WHAT YOU NEED TO DO:
For each line below with the word "ROCm", write out a copy.

===== EXERCISE DATA =====

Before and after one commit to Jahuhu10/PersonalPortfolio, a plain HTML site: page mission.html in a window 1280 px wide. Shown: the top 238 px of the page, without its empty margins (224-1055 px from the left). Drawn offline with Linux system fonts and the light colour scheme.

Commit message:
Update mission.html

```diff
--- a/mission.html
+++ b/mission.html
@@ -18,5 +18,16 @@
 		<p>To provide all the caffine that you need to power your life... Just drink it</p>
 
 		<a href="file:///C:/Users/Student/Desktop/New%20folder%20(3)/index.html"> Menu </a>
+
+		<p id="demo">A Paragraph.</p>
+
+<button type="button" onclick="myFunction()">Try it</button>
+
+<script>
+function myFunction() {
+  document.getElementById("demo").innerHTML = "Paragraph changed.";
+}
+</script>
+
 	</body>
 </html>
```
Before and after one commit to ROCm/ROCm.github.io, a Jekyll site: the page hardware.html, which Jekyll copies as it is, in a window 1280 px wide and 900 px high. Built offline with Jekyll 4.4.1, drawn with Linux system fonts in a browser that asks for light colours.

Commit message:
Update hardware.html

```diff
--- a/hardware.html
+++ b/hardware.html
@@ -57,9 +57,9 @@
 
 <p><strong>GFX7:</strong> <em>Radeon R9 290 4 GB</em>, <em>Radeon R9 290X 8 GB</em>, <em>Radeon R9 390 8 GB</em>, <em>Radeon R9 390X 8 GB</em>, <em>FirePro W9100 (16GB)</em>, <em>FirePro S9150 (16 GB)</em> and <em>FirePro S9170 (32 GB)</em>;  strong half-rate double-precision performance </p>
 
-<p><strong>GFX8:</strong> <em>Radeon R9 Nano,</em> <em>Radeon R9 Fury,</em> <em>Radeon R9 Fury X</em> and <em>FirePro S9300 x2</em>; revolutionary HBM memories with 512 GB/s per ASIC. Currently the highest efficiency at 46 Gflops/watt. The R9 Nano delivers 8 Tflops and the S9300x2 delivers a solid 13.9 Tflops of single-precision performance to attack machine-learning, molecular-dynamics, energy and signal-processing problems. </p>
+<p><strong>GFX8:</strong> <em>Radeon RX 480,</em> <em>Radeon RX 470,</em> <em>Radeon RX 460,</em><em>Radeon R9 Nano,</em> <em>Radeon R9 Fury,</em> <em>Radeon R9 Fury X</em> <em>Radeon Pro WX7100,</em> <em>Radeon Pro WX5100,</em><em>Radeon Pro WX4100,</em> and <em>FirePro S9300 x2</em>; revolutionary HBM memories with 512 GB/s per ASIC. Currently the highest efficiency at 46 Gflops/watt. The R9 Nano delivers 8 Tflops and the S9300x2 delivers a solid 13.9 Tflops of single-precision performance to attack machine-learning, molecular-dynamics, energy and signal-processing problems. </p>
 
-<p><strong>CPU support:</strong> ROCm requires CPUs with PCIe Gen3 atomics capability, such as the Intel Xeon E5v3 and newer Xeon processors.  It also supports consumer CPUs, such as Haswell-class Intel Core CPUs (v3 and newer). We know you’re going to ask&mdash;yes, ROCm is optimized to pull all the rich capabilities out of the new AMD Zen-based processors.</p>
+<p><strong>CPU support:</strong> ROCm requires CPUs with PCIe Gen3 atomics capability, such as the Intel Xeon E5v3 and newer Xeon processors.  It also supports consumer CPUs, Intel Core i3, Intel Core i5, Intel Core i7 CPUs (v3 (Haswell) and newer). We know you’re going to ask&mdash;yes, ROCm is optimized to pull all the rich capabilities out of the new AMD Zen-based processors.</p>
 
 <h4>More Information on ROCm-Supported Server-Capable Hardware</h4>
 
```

=====

RESULT OF THE EXERCISE:
Before and after one commit to ROCm/ROCm.github.io, a Jekyll site: the page hardware.html, which Jekyll copies as it is, in a window 1280 px wide and 900 px high. Built offline with Jekyll 4.4.1, drawn with Linux system fonts in a browser that asks for light colours.
-<p><strong>CPU support:</strong> ROCm requires CPUs with PCIe Gen3 atomics capability, such as the Intel Xeon E5v3 and newer Xeon processors.  It also supports consumer CPUs, such as Haswell-class Intel Core CPUs (v3 and newer). We know you’re going to ask&mdash;yes, ROCm is optimized to pull all the rich capabilities out of the new AMD Zen-based processors.</p>
+<p><strong>CPU support:</strong> ROCm requires CPUs with PCIe Gen3 atomics capability, such as the Intel Xeon E5v3 and newer Xeon processors.  It also supports consumer CPUs, Intel Core i3, Intel Core i5, Intel Core i7 CPUs (v3 (Haswell) and newer). We know you’re going to ask&mdash;yes, ROCm is optimized to pull all the rich capabilities out of the new AMD Zen-based processors.</p>
 <h4>More Information on ROCm-Supported Server-Capable Hardware</h4>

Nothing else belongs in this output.